The NMRC confirmed that the conjugated vaccine produced a robust immunological response in cows and reported that the new Hyper-immune therapeutic contains high levels of antibodies that specifically target Campylobacter jejuni capsule and Enterotoxigenic Escherichia coli (ETEC) colonization factor antigen 1 (CFA/1). These are key antigenic targets predicted to be protective against diarrhea induced by both pathogens. The US DoD noted that the colostrum contained high levels of specific immunoglobulins against the target antigens in the vaccine and furthermore, was shown to contain functional antibodies capable of inducing hemagglutination inhibition of the CFA/1 specific ETEC strain to be used in one of the two planned controlled human infection-model clinical trials scheduled for next year.

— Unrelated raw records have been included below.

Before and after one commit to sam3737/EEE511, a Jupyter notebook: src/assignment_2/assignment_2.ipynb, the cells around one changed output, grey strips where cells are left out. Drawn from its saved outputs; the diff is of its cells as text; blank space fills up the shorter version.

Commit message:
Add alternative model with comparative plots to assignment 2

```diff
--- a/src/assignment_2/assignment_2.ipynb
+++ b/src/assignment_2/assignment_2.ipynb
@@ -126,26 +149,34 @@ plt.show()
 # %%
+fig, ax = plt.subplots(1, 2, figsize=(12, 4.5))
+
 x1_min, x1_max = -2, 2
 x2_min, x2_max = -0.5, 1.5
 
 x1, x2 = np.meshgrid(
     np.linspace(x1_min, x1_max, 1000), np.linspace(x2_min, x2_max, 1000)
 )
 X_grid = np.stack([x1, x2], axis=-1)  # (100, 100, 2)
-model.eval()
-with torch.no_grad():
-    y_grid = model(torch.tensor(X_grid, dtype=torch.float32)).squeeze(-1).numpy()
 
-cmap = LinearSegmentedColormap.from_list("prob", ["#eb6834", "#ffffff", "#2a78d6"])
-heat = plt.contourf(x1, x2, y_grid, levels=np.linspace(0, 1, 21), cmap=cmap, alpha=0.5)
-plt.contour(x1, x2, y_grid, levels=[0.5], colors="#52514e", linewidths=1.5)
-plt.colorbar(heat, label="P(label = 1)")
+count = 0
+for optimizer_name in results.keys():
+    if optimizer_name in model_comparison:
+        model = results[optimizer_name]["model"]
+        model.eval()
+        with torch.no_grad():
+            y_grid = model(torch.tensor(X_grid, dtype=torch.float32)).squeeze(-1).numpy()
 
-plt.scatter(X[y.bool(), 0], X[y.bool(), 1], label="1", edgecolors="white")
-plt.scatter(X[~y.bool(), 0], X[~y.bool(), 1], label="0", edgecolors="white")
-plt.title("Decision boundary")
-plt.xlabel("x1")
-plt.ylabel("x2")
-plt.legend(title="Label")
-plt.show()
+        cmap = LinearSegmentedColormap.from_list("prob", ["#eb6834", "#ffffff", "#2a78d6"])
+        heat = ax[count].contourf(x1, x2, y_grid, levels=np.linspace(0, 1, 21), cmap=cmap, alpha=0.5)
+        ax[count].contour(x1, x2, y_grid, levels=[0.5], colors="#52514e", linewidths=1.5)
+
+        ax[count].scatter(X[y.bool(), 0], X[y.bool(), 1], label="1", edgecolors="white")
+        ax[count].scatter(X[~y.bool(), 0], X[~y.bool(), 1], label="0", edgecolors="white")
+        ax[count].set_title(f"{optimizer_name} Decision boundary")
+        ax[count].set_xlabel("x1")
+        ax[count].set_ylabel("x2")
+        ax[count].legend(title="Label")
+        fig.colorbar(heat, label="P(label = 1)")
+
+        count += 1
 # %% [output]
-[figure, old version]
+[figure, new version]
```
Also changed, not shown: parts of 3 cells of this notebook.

PCI Clinical Services has been contracted to manufacture the drug product against Campylobacter and ETEC for clinical evaluation by the US Department of Defense. The manufacturing campaign is scheduled to commence this month and be completed by the end of 2020.
Work on the Investigational New Drug (IND) application and the clinical protocols for evaluating the safety and efficacy of the product in moderate to severe campylobacteriosis and Enterotoxigenic Escherichia coli (ETEC) infections is progressing well. The NMRC plans to file the IND application with the U.S. Food and Drug Administration (FDA) in Q1 2021.

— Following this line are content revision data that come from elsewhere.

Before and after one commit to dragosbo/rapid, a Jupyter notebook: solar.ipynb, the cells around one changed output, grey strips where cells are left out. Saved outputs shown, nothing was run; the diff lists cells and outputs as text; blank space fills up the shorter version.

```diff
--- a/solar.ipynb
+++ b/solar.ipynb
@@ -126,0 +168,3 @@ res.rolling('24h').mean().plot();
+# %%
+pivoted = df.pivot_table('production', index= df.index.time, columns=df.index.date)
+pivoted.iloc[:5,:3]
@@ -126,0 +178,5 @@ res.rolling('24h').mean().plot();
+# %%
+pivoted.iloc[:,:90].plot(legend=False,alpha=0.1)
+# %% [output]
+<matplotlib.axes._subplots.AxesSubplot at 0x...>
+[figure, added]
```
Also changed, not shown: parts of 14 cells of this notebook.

The ability of the new hyperimmune product to protect volunteers from moderate to severe campylobacteriosis and ETEC disease will be assessed during two inpatient clinical trials planned for Q2 and Q3 2021. A total of 60 volunteers divided into two inpatient cohorts will be enrolled in the study and randomly assigned to either Cohort 1 C. jejuni or Cohort 2 ETEC controlled human infection models.
Infectious diarrhea is the most common illness reported by military personnel deployed overseas and by travelers visiting developing countries. Diarrhea morbidity decreases daily performance, affects judgment, decreases morale, and declines operational readiness. In addition, travelers' diarrhea is now also recognized by the medical community to result in post-infectious sequalae, including post-infectious Irritable Bowel Syndrome and several post-infectious autoimmune diseases.
The US Department of Defense has recognized the burden of infectious diarrhea and has heavily invested in the development of effective vaccines for its prevention. However, despite robust research efforts made to develop vaccines against major enteric pathogens, there are currently no licensed vaccines available. Development of an effective, safe, and affordable prophylactic agent to control infectious diarrhea would offer a useful product for travelers and military personnel going to high-risk areas in Latin America, Africa, the Middle East, and Asia.
The major goal of this research effort is to lay the scientific foundation for the development of a multi-pathogen anti-diarrheal colostrum supplement that confers protection against Campylobacter jejuni and ETEC, the predominant causes of infectious diarrhea in travelers visiting developing countries and among military personnel deployed overseas. Ultimately, the data resulting from these studies will provide military policymakers with information needed to make decisions on product acquisition and stocking.
This release has been authorized by the directors of Immuron Limited.